2022 Rhodes Scholarship Nominee, Sunjay Letchuman ’22

Sunjay Letchuman ’22

Sunjay Letchuman ‘22, a business honors major from Shreveport, Louisiana, has been selected as the Texas A&M University nominee for the 2022 Rhodes Scholarship. The primary qualification for a successful candidate is an intellectual distinction as well as “great personal energy and ambition for impact.” Through the years, Rhodes Scholars have pursued studies in all of the varied fields available at the University of Oxford, where they are elected for two years of study with the possible renewal of a third year. The LAUNCH office congratulates Sunjay for his nomination and recognizes the hard work that is required of this scholarship. 

Sunjay attended Caddo Magnet High School, then decided to continue his education at Texas A&M due to his love for learning and the ability to conduct cutting-edge academic research. If he is awarded a Rhodes Scholarship, he plans to obtain a Master of Public Policy degree (MPP) and a Master of Science (MSc) in Evidence-Based Social Intervention and Policy Evaluation at the University of Oxford. He would then attend the Icahn School of Medicine at Mount Sinai after his schooling at Oxford and fulfill his lifelong goal of becoming a physician-policymaker. When asked why he wants to receive a Rhodes Scholarship, he said, “The scholarship would allow me to immerse myself in a learning environment like no other. The University of Oxford cultivates leaders, many of whom have made substantial impacts in health policy.” 

At Texas A&M, Sunjay is a University Scholar, University Honors student, Maroon Coat, and serves in the Academy of Undergraduate Researchers Across Texas. This past summer he had the opportunity to intern in the U.S. Senate with the Committee on Health, Education, Labor, and Pensions. As a health policy intern, he assisted the Committee with policy research in preparation for witness testimony from administration officials, such as Dr. Anthony Fauci. Sunjay’s ultimate goal is to “bridge the divide between the experiences of real patients and the evidence policymakers use when drafting health policy.” He currently conducts research under Dr. Leonard Berry, the University Distinguished Professor of Marketing, Regents Professor, and most cited professor at Texas A&M. The pair recently co-authored a paper titled “The High Stakes of Outsourcing in Healthcare.” Their paper was published in the Mayo Clinic Proceedings online ahead of print in the November issue! Sunjay is also leading a project centered on the community benefits provided by nonprofit hospitals and is researching how policy can change to strengthen the community benefit standard that the IRS uses to grant tax-exempt status to nonprofit hospitals. 

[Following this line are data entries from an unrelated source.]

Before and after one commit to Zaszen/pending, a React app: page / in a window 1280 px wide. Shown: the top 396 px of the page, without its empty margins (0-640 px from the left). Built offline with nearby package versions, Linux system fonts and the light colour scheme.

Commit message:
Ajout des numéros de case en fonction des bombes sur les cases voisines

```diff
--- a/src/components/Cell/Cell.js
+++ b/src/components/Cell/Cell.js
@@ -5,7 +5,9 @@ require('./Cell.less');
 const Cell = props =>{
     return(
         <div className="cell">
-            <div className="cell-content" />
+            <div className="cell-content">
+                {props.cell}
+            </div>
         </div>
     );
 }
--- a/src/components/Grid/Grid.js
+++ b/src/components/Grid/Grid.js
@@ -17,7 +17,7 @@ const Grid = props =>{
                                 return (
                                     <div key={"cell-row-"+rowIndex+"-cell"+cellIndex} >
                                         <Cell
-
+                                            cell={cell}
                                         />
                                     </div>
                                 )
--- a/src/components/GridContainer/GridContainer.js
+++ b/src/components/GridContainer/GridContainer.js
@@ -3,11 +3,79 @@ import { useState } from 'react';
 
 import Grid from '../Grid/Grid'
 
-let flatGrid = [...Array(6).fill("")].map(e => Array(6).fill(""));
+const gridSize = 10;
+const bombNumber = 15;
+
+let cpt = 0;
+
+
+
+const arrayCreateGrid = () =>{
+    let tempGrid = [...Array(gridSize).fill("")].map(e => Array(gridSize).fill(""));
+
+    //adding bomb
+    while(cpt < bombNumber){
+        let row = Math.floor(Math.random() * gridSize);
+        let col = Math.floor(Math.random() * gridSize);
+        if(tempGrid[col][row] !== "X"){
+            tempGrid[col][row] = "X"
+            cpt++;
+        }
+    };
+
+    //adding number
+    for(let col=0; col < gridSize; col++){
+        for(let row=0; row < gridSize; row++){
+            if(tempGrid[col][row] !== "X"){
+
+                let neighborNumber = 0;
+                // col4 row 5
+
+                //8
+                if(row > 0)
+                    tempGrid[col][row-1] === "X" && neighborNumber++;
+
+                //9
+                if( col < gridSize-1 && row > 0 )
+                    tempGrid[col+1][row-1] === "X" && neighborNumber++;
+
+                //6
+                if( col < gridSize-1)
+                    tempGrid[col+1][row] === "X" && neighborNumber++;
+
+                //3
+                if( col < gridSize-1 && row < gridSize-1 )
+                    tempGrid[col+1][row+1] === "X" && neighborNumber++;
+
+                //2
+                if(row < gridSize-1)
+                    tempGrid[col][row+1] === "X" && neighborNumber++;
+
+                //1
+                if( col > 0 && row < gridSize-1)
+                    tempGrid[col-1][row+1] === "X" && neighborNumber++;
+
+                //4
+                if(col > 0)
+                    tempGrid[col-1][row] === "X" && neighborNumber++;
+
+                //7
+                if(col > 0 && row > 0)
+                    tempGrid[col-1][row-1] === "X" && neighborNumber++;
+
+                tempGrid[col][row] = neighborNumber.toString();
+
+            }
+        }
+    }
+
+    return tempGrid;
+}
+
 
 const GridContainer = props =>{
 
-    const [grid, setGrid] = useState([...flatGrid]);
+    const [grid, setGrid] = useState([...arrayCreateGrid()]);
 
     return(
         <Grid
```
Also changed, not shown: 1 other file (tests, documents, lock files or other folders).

We also asked Sunjay to discuss the mentors, friends, family, etc. who have helped him throughout his time at Texas A&M and towards his Rhodes application. Sunjay made sure to emphasize that his accomplishments reflect the investment that Texas A&M faculty members have made in him. He said, “My education would be vastly different and much less enriching without the incredibly kind and generous mentors and professors I have had throughout college. Important to note are Dr. Sumana Datta, Dr. Leonard Berry, Dr. Jennifer Dulin, and Tyson Voelkel. Dr. Datta has served as my academic mentor since my first semester of college, and every major decision I have made in college has gone through her. She is also the first professor to encourage me to think about a career in health policy. Dr. Berry has gone out of his way to mentor me and improve my understanding of our healthcare system. Dr. Berry first formally taught me in the Spring of 2020 in his class on improving healthcare service, and we quickly became friends. We have become academic writing partners and have published two papers together, with several more publications on the way. He is such a special person in my life, and working with Dr. Berry has been the greatest honor I have had during my time in college. Dr. Dulin has also been a close mentor of mine since my first semester. I work in Dr. Dulin’s biomedical research lab where we study spinal cord injury. Our lab uses stem cells to try to restore locomotor function after spinal cord injury. My research under Dr. Dulin’s guidance has kept my love for science and medicine close. Tyson Voelkel is the President and CEO of the Texas A&M Foundation, and he has served as a personal mentor since my sophomore year when I joined an organization called Maroon Coats. Tyson has created opportunities for me that I didn’t know existed, and he has been a constant supporter of my work. He makes time to help shape me into a more effective leader, and he lives by the principle of helping others whenever you have the opportunity. These four mentors (and four others) all wrote letters of recommendation for my Rhodes application, and they all lead by example. My family as well as my best friend Robert Brown have been huge supporters of all of my endeavors. My lovely parents care so much about me and my three brothers, and I am indebted to them for their constant love and encouragement.” 

We are so proud of Sunjay and all of his accomplishments and wish him luck with his future endeavors. We thank him for taking the time to speak with us! 

To read more about how LAUNCH: National Fellowships helps prepare outstanding students to compete for nationally competitive awards with the support of the Association of Former Students, please visit http://natlfellows.tamu.edu.